Sublette county brand inspection case continues
Sublette County – In the second part of Rex F. Rammell’s pretrial conference for not having brand inspections for horses he trailered between counties on June 27, 2019, the judge strongly advised him again to consider hiring an attorney.
Presiding Third Circuit Judge Gregory Corpening reviewed Rammell’s rights and possible outcomes before the one-day trial on April 28 in Sublette County Circuit Court.
Rammell declined needing an attorney and questioned the judge several times about what he can and cannot ask or say during the six-person jury trial.
The hour-long March 22 pretrial videoconference was the continuation of the original hour-long hearing on Feb. 17 with the judge, Rammell and Deputy County Attorney Stan Cannon.
Judge Corpening reminded Rammell he and Cannon cannot advise him about proper courtroom procedures. If Rammell’s questions during jury selection or during trial stray off course, a mistrial could result – possibly with Rammell ordered to pay court costs, the judge said.
Rammell has defended himself since his first court appearance in 2019.
Sublette County Sherriff’s Deputy Ty Huffman stopped Rammell as he drove his truck and trailer with four horses and a nursing colt to a Sublette County pasture from Sweetwater County. The deputy asked Rammell for a brand inspection, which Rammell did not have, and the Sublette County Attorney’s Office filed five misdemeanor counts against him.
Rammell has argued the state brand inspection law, W.S. 11-21-103(a) is unconstitutional and violates his rights – last month he filed a civil petition in Ninth District Court for declaratory judgment against the law. As of March 24, nothing has come from this petition.
Rammell moved for the jury trial to be continued until this decision, but Judge Corpening denied it this week. The defendant said he mailed his pretrial amendments to Cannon, which was returned, and to Circuit Court, which did not have it.
This hearing was more focused on what can and cannot be argued at trial – the law’s constitutionality will not be allowed – only the facts of this specific case.
Rammell said during the videoconference he sent information about another brand inspection violation case – the case of Melissa Meisner who was cited for 39 brand inspection violations after transporting calves from Farson to the Pinedale area.
Usually one brand inspection covers an entire load of livestock, Rammell explained, asking why he was charged with five violations. Cannon said he would amend the complaint for four horses instead of five, because the colt was nursing.
“She settled,” Rammell said of Meisner. “She was charged with 39 counts and the Sublette County Attorney’s Office took 39 counts down to one.”
Cannon said another person’s judgment and sentence “has nothing to do with his situation,” noting he might call a Sublette County brand inspector to explain the form and how it is filled out.

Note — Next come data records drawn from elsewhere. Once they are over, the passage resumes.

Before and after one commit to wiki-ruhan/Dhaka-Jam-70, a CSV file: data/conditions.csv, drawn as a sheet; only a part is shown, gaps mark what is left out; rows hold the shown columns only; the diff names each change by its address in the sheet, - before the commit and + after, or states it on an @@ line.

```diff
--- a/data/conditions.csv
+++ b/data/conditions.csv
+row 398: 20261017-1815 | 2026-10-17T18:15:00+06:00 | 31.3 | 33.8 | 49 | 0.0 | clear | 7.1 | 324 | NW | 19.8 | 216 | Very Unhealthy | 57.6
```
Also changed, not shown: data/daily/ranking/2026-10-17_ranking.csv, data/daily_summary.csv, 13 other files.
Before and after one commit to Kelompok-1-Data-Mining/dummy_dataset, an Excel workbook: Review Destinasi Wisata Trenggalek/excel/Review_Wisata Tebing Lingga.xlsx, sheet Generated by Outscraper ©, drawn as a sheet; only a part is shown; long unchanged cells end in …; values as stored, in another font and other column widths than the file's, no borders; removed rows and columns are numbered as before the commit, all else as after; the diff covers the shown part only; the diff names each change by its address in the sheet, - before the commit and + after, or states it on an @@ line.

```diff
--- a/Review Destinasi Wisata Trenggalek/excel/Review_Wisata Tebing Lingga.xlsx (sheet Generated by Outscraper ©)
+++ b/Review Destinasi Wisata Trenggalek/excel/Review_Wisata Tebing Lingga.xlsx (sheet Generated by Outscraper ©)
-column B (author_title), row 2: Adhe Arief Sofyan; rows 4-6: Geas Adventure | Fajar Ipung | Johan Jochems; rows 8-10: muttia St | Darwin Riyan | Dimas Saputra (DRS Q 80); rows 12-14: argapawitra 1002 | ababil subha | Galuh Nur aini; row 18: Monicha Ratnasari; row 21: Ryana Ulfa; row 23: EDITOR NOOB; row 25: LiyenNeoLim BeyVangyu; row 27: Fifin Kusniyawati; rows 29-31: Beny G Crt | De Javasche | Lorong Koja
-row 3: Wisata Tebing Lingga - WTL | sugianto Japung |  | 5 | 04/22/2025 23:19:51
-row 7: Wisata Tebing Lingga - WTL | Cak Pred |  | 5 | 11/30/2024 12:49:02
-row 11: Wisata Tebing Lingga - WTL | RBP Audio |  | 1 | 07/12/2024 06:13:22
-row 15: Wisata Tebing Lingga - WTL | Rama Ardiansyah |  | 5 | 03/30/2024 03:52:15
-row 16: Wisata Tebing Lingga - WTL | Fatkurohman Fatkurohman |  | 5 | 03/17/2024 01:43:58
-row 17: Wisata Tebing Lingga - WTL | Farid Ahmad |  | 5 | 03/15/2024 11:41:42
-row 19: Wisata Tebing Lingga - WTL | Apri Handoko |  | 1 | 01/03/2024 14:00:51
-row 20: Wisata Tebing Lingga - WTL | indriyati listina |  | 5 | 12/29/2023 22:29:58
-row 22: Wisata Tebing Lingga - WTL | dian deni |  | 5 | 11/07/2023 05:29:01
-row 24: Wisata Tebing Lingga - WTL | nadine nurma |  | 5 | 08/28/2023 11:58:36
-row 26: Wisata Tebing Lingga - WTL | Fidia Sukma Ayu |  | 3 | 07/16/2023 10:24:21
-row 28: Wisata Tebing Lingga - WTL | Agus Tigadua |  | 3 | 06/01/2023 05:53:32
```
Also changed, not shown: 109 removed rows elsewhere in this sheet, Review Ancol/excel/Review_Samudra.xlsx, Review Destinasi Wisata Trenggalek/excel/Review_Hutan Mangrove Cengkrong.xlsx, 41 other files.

Rammell said he wants to ask a brand inspector if he or she would fill out one form or four separate ones.
“(Rammell) wants to introduce evidence as to how the brand inspection law is enforced,” Cannon objected. “The question before the jury is not whether or not he had a brand inspection on this day and in this case.”
Judge Corpening replied, “Just to give an example for a brand inspector as witness, cross-examination is limited to what’s testified to, nothing beyond.”
“I ought to be able to ask if it’s common or uncommon to have five animals on one permit,” Rammell countered.
Cannon told Judge Corpening the only purpose is to demonstrate the actual form, stating, “He’s raising the issue again. This is a matter of fact, not a matter of law. He’s going to try and do anything possible to go for the ‘law’ argument.”
Judge Corpening asked Cannon about charging four counts instead of one.
“We believe it could be properly charged as four separate counts,” Cannon said. “We agree all four horses would have been on one brand inspection, but not one of them was on any brand inspection.”
Each violation carries a maximum penalty of six months in jail and $750 fine. The judge accepted Cannon’s reasoning for filing four charges.
“I don’t think the intent of the law was to throw people in jail for two years for not having a piece of paper,” Rammell said. “It was never meant to harm people, just get their attention.”
After more discussion about jury instructions, Judge Corpening led the hearing to an end.
“I think we’ve concluded about all we can conclude today,” he said.
Joy Ufford is a corresponding writer for the Wyoming Livestock Roundup. Send comments on this article to firstname.lastname@example.org.